Maura Vandyke teaches Irish step dance.Maura Vandyke teaches Irish step dance.
Maura Vandyke teaches Irish step dance.

Maura Vandyke teaches Irish step dance.

BY Molly Congdon
Gazette Reporter
CLIFTON PARK —
“In Dublin’s fair city,
Where the girls are so pretty,
I first set my eyes on sweet Molly Malone,
As she wheeled her wheel-barrow,
Through the streets broad and narrow,
Crying, ‘Cockles and mussels, alive, alive, oh!”

“Molly Malone”
Unofficial Dublin anthem

“Twas a wonderful craft, she was rigged fore-and-aft,
And oh, how the wild winds drove her.
She’s got several blasts, she’d 27 masts,
And we called her the Irish Rover.”

“The Irish Rover”
Irish folk song

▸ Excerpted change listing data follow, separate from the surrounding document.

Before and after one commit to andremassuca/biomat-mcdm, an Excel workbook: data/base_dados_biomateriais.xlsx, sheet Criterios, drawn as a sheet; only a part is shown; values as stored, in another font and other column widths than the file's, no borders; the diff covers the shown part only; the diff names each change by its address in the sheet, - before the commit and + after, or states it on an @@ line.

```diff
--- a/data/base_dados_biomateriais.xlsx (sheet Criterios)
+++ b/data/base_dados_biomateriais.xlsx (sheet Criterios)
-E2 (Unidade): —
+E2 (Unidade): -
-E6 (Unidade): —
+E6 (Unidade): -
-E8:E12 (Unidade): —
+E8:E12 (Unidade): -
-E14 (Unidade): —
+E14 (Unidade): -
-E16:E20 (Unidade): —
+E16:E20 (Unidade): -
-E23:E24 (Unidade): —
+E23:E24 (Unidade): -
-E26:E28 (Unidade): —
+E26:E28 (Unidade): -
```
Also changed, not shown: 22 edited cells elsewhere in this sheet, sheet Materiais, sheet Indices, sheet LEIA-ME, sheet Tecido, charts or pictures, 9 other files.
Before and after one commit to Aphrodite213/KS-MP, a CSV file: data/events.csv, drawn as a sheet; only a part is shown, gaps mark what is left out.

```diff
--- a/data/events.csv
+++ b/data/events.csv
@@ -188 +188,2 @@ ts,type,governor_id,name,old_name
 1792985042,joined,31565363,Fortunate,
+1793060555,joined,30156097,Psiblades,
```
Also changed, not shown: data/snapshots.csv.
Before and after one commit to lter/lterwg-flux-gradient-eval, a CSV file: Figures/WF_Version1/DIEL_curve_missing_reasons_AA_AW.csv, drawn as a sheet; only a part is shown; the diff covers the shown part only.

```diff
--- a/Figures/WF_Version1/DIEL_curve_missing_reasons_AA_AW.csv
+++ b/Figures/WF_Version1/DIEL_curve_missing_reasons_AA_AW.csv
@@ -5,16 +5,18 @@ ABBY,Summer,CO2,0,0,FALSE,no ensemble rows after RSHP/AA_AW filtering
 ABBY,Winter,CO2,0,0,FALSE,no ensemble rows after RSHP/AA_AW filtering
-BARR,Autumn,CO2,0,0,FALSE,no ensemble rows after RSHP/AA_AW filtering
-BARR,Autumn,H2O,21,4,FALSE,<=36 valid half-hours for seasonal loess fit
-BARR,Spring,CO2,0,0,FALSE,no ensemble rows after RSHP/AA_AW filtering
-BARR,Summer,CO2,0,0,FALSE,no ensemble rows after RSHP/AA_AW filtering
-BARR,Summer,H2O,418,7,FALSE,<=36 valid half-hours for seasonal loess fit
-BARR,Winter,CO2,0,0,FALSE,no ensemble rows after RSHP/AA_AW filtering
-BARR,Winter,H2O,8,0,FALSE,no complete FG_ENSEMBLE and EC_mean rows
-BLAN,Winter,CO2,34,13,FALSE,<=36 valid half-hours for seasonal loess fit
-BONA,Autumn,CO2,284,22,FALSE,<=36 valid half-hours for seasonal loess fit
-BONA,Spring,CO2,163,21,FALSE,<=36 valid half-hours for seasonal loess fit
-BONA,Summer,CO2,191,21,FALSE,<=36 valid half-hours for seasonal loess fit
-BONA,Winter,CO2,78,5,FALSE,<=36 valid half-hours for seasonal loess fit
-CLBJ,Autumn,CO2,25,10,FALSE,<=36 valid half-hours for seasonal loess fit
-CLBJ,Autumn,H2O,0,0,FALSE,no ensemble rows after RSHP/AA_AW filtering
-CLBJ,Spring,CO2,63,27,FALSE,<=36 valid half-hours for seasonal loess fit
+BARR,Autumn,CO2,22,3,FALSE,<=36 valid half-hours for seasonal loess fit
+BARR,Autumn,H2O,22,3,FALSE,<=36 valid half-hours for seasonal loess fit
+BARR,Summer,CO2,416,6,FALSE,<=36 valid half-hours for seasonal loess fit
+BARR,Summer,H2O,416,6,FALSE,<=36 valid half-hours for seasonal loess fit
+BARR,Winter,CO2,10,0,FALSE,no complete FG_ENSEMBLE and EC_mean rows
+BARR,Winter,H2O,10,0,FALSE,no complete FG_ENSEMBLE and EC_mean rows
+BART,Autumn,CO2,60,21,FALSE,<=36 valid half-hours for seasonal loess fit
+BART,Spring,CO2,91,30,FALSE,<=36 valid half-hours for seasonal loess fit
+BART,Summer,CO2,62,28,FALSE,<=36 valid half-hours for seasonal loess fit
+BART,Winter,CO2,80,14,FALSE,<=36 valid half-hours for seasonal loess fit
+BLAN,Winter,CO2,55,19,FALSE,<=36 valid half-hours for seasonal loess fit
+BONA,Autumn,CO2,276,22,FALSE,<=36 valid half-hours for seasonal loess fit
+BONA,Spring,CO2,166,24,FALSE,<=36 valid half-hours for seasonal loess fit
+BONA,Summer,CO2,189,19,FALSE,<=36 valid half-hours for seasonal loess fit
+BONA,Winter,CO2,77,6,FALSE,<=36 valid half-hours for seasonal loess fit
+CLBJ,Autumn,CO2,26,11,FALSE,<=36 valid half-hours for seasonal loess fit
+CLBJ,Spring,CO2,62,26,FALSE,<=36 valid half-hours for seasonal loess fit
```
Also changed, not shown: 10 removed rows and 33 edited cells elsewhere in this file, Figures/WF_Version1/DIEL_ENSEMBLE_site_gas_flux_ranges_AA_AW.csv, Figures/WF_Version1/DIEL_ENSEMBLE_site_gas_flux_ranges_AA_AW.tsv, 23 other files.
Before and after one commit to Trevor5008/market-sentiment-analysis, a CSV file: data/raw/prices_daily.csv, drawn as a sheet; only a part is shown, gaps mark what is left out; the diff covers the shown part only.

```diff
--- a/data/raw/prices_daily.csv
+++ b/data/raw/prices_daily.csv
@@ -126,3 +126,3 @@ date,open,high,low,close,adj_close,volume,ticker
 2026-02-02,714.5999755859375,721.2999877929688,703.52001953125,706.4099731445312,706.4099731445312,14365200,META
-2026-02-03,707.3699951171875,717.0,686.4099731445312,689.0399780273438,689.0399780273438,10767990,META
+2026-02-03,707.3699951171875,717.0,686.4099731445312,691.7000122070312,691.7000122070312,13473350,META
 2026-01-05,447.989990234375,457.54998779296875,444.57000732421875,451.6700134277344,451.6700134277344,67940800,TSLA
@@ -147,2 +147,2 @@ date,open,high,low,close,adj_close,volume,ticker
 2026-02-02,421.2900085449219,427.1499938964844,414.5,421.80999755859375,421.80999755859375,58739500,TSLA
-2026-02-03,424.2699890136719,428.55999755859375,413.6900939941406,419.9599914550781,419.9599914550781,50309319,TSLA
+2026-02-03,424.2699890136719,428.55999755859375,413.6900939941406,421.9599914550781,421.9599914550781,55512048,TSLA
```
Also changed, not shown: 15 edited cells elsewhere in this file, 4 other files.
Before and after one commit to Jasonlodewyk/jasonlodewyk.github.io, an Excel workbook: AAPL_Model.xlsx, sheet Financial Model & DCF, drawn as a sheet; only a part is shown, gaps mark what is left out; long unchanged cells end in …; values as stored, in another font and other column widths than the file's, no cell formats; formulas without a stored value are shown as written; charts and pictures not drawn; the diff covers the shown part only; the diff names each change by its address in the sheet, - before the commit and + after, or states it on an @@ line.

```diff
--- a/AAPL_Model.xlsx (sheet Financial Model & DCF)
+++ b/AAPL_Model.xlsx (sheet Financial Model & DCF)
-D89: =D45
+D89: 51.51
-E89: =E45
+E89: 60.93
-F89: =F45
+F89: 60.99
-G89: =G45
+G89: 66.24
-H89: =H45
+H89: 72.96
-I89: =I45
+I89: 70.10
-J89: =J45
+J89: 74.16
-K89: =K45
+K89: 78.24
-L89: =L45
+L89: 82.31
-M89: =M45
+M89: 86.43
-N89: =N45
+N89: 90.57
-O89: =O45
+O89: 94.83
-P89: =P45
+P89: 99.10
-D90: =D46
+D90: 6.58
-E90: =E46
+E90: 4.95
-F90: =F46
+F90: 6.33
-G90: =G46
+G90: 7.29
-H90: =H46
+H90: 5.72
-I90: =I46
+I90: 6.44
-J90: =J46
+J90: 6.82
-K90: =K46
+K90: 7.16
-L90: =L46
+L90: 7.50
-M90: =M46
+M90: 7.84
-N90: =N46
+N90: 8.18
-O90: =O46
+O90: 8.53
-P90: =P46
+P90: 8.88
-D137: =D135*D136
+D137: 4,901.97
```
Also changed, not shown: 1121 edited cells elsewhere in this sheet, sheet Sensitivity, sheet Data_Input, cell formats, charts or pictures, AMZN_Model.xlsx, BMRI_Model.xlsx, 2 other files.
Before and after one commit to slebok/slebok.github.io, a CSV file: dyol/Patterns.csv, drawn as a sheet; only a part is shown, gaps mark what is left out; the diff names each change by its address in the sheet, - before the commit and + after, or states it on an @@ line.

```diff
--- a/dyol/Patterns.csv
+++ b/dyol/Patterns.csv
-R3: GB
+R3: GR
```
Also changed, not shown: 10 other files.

St. Patrick, patron saint of Ireland and legendary snake whisperer, has a lot of fans each March 17.

Every St. Pat’s Day, people wear shades of green from head to toe, rock shamrock-shaped sunglasses and enthusiastically slake their thirst with pints of green beer.

But not everyone celebrates this holiday by becoming completely inebriated. Some people go a more traditional route and do some Irish step dancing.

Maura Vandyke has been perfecting the art since 1986, when she was 4 years old. Her childhood was spent competing all over at traditional Gaelic arts and culture festivals. Her father, Patrick Hale Jr., has played a significant role in this aspect of her life; the two competed together in the Parent-Child Dance category, and won more than 50 contests.

Now she shares her expertise of Irish dance culture with her students at the Stars of Dance studio, located off of Route 146, with classes beginning every September. Her youngest pupil is 6 and the oldest is 17. Her father teaches the adult classes in Irish dancing.

On March 14, her girls showed off their jig capabilities at Powers Inn and Pub, at 130 Meyer Road. “We have a half-hour slot with five different dances taking place during that time, consisting of a reel, jig and slip jig, three of the four most common Irish step dances.”

The performers make it look so fluid and easy that spectators may want to try some of the moves. For those of you who witnessed some stellar Irish step dancing while celebrating Saint Patrick’s Day, here are some tips to help you start tapping your feet:

Stay on your toes: As in most sports, it’s important to remain on the balls of your feet. “Your toes need to be pointed,” Vandyke said. “Your calf muscles are responsible for lifting your heel off the ground.”

Keep rhythm: If you lack this necessary skill, your movements will most likely not look very pretty. “It all goes back to the beat,” Hale said. “There’s the one, two, three; one, two, three, four; or one, two, three, four, five,” Vandyke said. “Even more modern music like Michael Jackson songs and Queen’s ‘Another One Bites the Dust.’ ”

Smile: You can never go wrong by flashing your pearly whites to an audience, even if it’s just members of your family. “If you mess up, normally no one knows that except for you,” Vandyke said. “Just keep going.”